A River Reborn: Restoring Salmon Habitat along Seattle's Duwamish River
Industrial river with part of a boat in the view.
Cutting through south Seattle, the Duwamish River is still very much an industrial river. (NOAA)

MAY 27, 2014 -- Just south of Seattle, the airplane manufacturer Boeing Company has created one of the largest habitat restoration projects on the Lower Duwamish River.

Boeing worked with NOAA and our partners under a Natural Resource Damage Assessment to restore habitat for fish, shorebirds, and wildlife harmed by historical industrial activities on this heavily used urban river. We documented and celebrated this work in a short video.

What Kind of Restoration?

In this video, you can learn about the restoration techniques used in the project and how they will benefit the communities of people, fish, and wildlife of the Duwamish River.

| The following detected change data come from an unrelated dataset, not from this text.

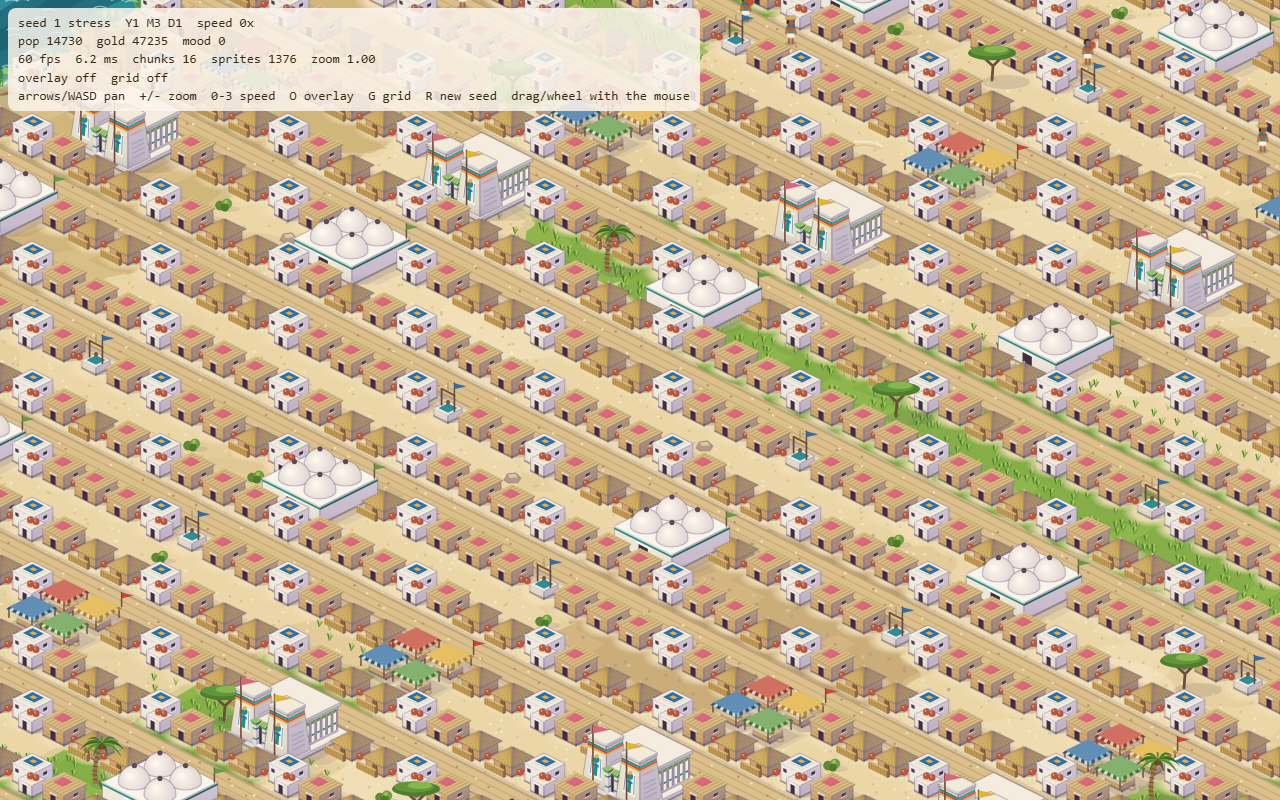
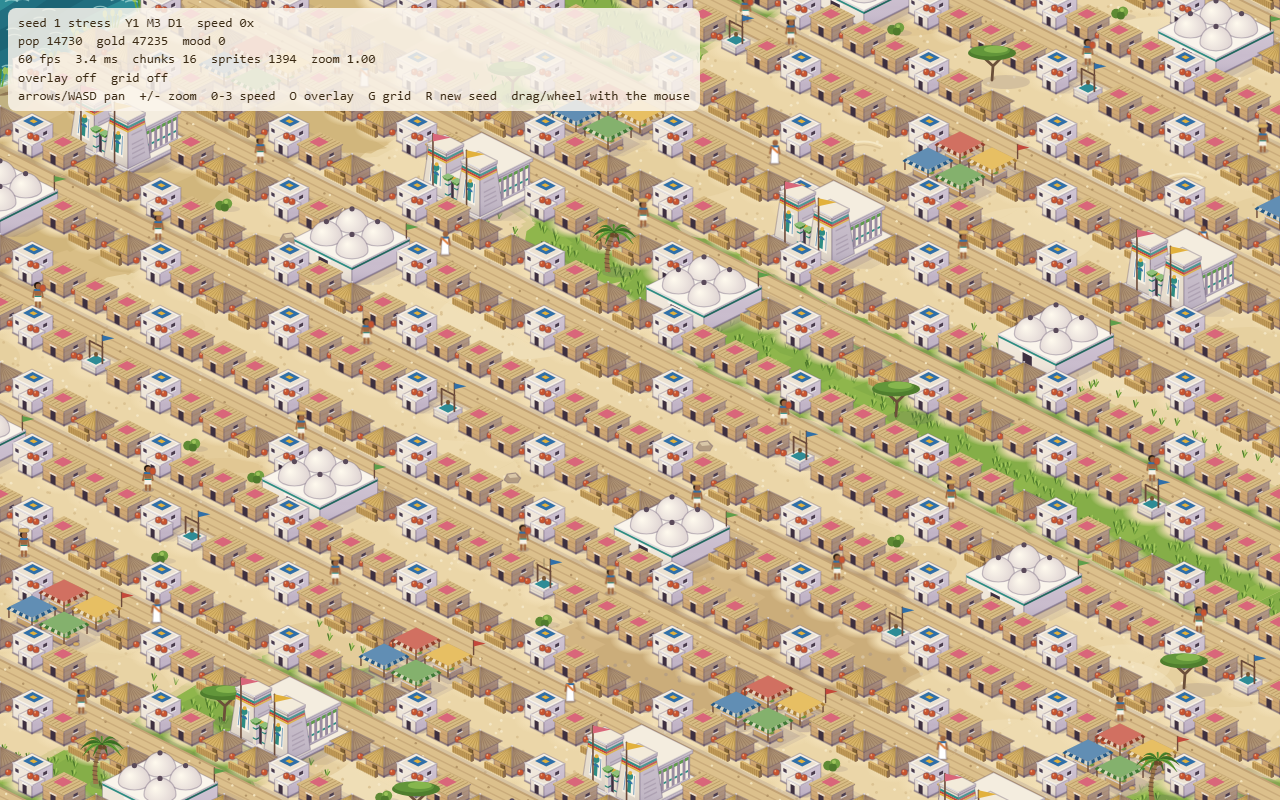
Pick the walkers nearest the view so a big city shows them where the player looks

diff --git a/src/render/walkers.js b/src/render/walkers.js
@@ -76,24 +76,39 @@ const outOfRange = (b, maxDist, range) => Boolean(range) && (
   b.x + b.w - 1 + maxDist < range.x0 || b.x - maxDist > range.x1 ||
   b.y + b.d - 1 + maxDist < range.y0 || b.y - maxDist > range.y1);
 
+// Fills `out` from `cands` ({ b, kind, maxDist }) up to the cap. With a range, the candidates nearest the
+// centre of the view go first (ties by id), because the range is a bounding box that can cover most of the map.
+function fill(world, timeDays, range, cands, out) {
+  if (range) {
+    const cx = (range.x0 + range.x1) / 2, cy = (range.y0 + range.y1) / 2;
+    for (const c of cands) c.d = Math.abs(c.b.x + c.b.w / 2 - cx) + Math.abs(c.b.y + c.b.d / 2 - cy);
+    cands.sort((a, b) => a.d - b.d || a.b.id - b.b.id);
+  }
+  for (const c of cands) {
+    if (out.length >= WALKER_CAP) break;
+    const w = positionOn(loopFor(world, c.b, c.maxDist), timeDays, c.b.id, c.kind);
+    if (w) out.push(w);
+  }
+}
+
 export function walkersAt(world, timeDays, range = null) {
   const out = [];
+  const services = [];
   for (const b of allBuildings(world)) {
-    if (out.length >= WALKER_CAP) break;
     const kind = KIND_BY_TYPE[b.type];
     if (!kind || !isWorking(world, b)) continue;
     const maxDist = reachFor(BUILDINGS[b.type]);
     if (outOfRange(b, maxDist, range)) continue;
-    const w = positionOn(loopFor(world, b, maxDist), timeDays, b.id, kind);
-    if (w) out.push(w);
+    services.push({ b, kind, maxDist });
   }
+  fill(world, timeDays, range, services, out);
+  if (out.length >= WALKER_CAP) return out;
+  const homes = [];
   for (const h of housesOf(world)) {
-    if (out.length >= WALKER_CAP) break;
     if (h.residents <= 0 || hash2(h.x, h.y, world.seed + 13) >= CITIZEN_SHARE) continue;
     if (outOfRange(h, CITIZEN_RANGE, range)) continue;
-    const kind = hash2(h.x, h.y, world.seed + 14) < 0.5 ? 'citizen' : 'woman';
-    const w = positionOn(loopFor(world, h, CITIZEN_RANGE), timeDays, h.id, kind);
-    if (w) out.push(w);
+    homes.push({ b: h, kind: hash2(h.x, h.y, world.seed + 14) < 0.5 ? 'citizen' : 'woman', maxDist: CITIZEN_RANGE });
   }
+  fill(world, timeDays, range, homes, out);
   return out;
 }

diff --git a/tests/render/walkers.test.js b/tests/render/walkers.test.js
@@ -68,4 +68,18 @@ describe('walkers', () => {
     expect(JSON.stringify(near) === JSON.stringify(far)).toBe(false);
     expect(JSON.stringify(walkersAt(w, 0.5, { x0: 40, y0: 40, x1: 63, y1: 63 }))).toBe(JSON.stringify(far));
   });
+  it('picks the walkers nearest the middle of the view, not the oldest buildings', () => {
+    const w = makeTestWorld({ size: 64 });
+    for (let y = 2; y < 62; y += 4) setRoad(w, 0, y, 63, y);
+    for (let y = 2; y < 62; y += 4) for (let x = 1; x < 63; x += 6) addRaw(w, 'well', x, y + 1);
+    staffAll(w);
+    const view = { x0: 20, y0: 20, x1: 44, y1: 44 };
+    const list = walkersAt(w, 0.5, view);
+    expect(list.length).toBe(WALKER_CAP);
+    // Wells sit 6 apart in x and 4 in y, so the nearest 40 lie within ~22 tiles of the centre; a loop adds up to 5.
+    // The id-order crowd (first rows, y < 10) would be at least 22 further out in y alone.
+    for (const wk of list) expect(Math.abs(wk.x - 32) + Math.abs(wk.y - 32) <= 28).toBe(true);
+    expect(JSON.stringify(walkersAt(w, 0.5, view))).toBe(JSON.stringify(list));
+    expect(walkersAt(w, 0.5, null).some((wk) => wk.y < 10)).toBe(true);
+  });
 });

The restoration project included activities such as:

  • Reshaping the shoreline and adding 170,000 native plants and large woody debris, which provide areas where young salmon can seek refuge from predators in the river.
  • Creating 2 acres of wetlands to create a resting area for migrating salmon.
  • Transforming more than a half mile of former industrial waterfront back into natural shoreline.

Watch the video:

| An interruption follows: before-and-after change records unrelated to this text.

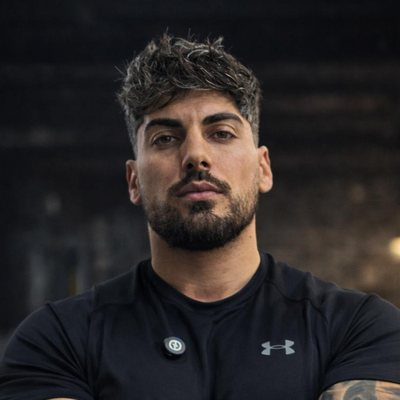
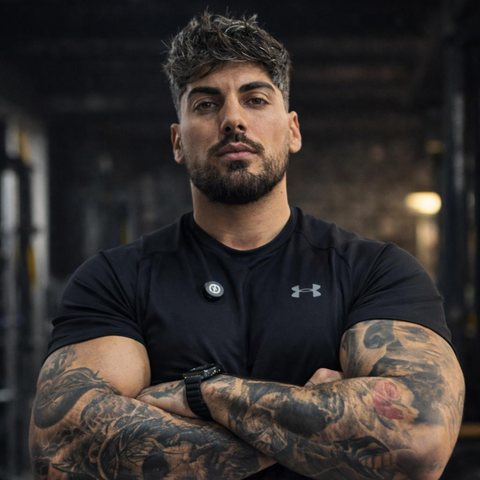
Ampliar el retrato del hero hasta los brazos cruzados
Nuevo encuadre (0, 70, 1024, 1094) sobre el original: de la cabeza a los brazos
cruzados, aprovechando todo el ancho. Exportado a 480x480 y mostrado más grande
(148 px en escritorio, 117 en móvil; antes 120 y 98).

Para que el botón de empezar siguiera a la vista, el bloque de pantallas bajas
se reajusta y su umbral sube de 740 a 800 px, que ahora cubre también los
portátiles de 13".

Medido en seis tamaños: el botón se ve igual o mejor que antes de existir la
foto, y en 1366x768, donde antes quedaba cortado por 19 px, ahora entra entero.

Claude-Session: https://claude.ai/code/session_01QSEWjGB9RDfB75jM5D6F3j

diff --git a/index.html b/index.html
@@ -802,7 +802,7 @@
     /* Retrato de Álvaro. La bienvenida la firma una persona, no un logotipo:
        justo debajo el texto habla en primera persona y ahora tiene cara. */
     .hero-foto{
-      display:block;width:clamp(92px,25vw,120px);aspect-ratio:1;
+      display:block;width:clamp(116px,30vw,148px);aspect-ratio:1;
       margin:16px 0 11px;border-radius:50%;overflow:hidden;
       border:2px solid var(--accent-45);
       box-shadow:0 0 0 7px var(--accent-08),0 20px 44px -20px rgba(0,0,0,.95);
@@ -812,12 +812,12 @@
 
     /* Pantallas bajas (móviles antiguos, portátiles de 13"): el hero se
        compacta para que el botón de empezar siga estando a la vista. */
-    @media (max-height:740px){
-      .hero{padding-top:calc(var(--header-h) + 26px);padding-bottom:28px}
+    @media (max-height:800px){
+      .hero{padding-top:calc(var(--header-h) + 18px);padding-bottom:24px}
       .logo--hero{width:min(178px,42vw)}
-      .hero-foto{width:clamp(76px,21vw,90px);margin:12px 0 4px}
-      .hero h1{margin:12px 0 16px}
-      .hero-actions{margin-top:22px}
+      .hero-foto{width:clamp(88px,24vw,108px);margin:10px 0 4px}
+      .hero h1{margin:10px 0 12px}
+      .hero-actions{margin-top:18px}
     }
 
     /* Destello metálico: recorre el logo al entrar y al pasar por encima */
@@ -1077,7 +1077,7 @@
           <span class="hero-foto">
             <picture>
               <source srcset="assets/alvaro.webp" type="image/webp" />
-              <img src="assets/alvaro.jpg" alt="Álvaro Cobos" width="400" height="400" fetchpriority="high" />
+              <img src="assets/alvaro.jpg" alt="Álvaro Cobos" width="480" height="480" fetchpriority="high" />
             </picture>
           </span>
 

diff --git a/README.md b/README.md
@@ -110,17 +110,19 @@ normal y se abre fuera; no hay que tocar nada.
 
 ## El retrato del hero
 
-`assets/alvaro.webp` / `.jpg` — 400 × 400, recortado del original de Drive
-(`alvaro.jpg`, 1024 × 1536) a un encuadre de retrato: cara centrada y algo de
-hombro. Se muestra en círculo dentro del hero, entre el logotipo y el cintillo,
-justo encima de un texto que habla en primera persona.
+`assets/alvaro.webp` / `.jpg` — 480 × 480, recortado del original de Drive
+(`alvaro.jpg`, 1024 × 1536) por la caja `(0, 70, 1024, 1094)`: de la cabeza a
+los brazos cruzados, aprovechando todo el ancho del original. Se muestra en
+círculo dentro del hero, entre el logotipo y el cintillo, justo encima de un
+texto que habla en primera persona.
 
 Al meterlo, el hero creció unos 120 px y el botón de empezar se salía de
 pantalla en móviles pequeños y en portátil. En vez de encoger la foto se
 recompactó el hero —el logotipo iba muy grande y la marca ya está en la
-cabecera fija— y se añadió un `@media (max-height:740px)` para pantallas bajas.
-Resultado: el botón se ve igual o mejor que antes de añadir la foto, en los
-cinco tamaños medidos.
+cabecera fija— y se añadió un `@media (max-height:800px)` para pantallas bajas.
+Resultado: el botón se ve igual o mejor que antes de añadir la foto en los seis
+tamaños medidos, y el portátil de 13" (1366 × 768), donde antes quedaba
+cortado, ahora lo muestra entero.
 
 ## El logo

Why Does this River Need Restoring?

In 1913, the U.S. Army Corps of Engineers excavated and straightened the Duwamish River to expand Seattle's commercial navigation, removing more than 20 million cubic yards of mud and sand and opening the area to heavy industry. But development on this waterway stretches back to the 1870s.

Ninety-seven percent of the original habitat for salmon—including marsh, mudflats, and toppled trees along multiple meandering channels—was lost when they transformed a 9-mile estuary into a 5-mile industrial channel.

An estuary with mature vegetation and large logs strewn about the water and a river shoreline with a factory.
Left, the new restoration site constructed by Boeing will vastly expand the amount of suitable habitat for salmon on the Duwamish River. It is in addition to the North Wind's Weir restoration site, shown here and planted in 2010 further up the Duwamish River. Right, the shoreline outside the Boeing plant in 2012, before being transformed into salmon-friendly habitat. (NOAA)

As damaged and polluted as the Lower Duwamish Waterway is today, the habitat here is crucial to ensuring the survival and recovery of threatened fish species, including the Puget Sound Chinook and Puget Sound Steelhead. These young fish have to spend time in this part of the Duwamish River, which is a Superfund Site, as they transition from the river's freshwater to the saltwater of the Puget Sound and Pacific Ocean. Creating more welcoming habitat for these fish gives them places to find food and escape from predators.

Fortunately, this restored waterfront outside of a former Boeing plant will be maintained for all time, and further cleanup and restoration of the river is in various stages as well.

UPDATE 6/17/2014: On June 17, 2014, Boeing hosted a celebration on the newly restored banks of the Lower Duwamish River to recognize the partners who helped make the restoration a reality. Speakers at the event included NOAA, Boeing, the Muckleshoot Tribe, and a local community group. This also gave us the opportunity to share the video "A River Reborn," which was well received.

Two reporters interview a woman on the banks of a river with young shoreline plants.
NOAA scientist Rebeccas Hoff, who has been working on evaluating and restoring the damages to the Duwamish, was interviewed on June 17, 2014 with the newly planted vegetation taking root on the river's shoreline behind her. (NOAA)
A sign with a picture of a river restoration site hanging on a fence in front of young aquatic vegetation on a riverbank.
One of the event's signs invites the community to rediscover the Duwamish River, with some of the 170,000 native plants newly planted on the shoreline behind it. (NOAA)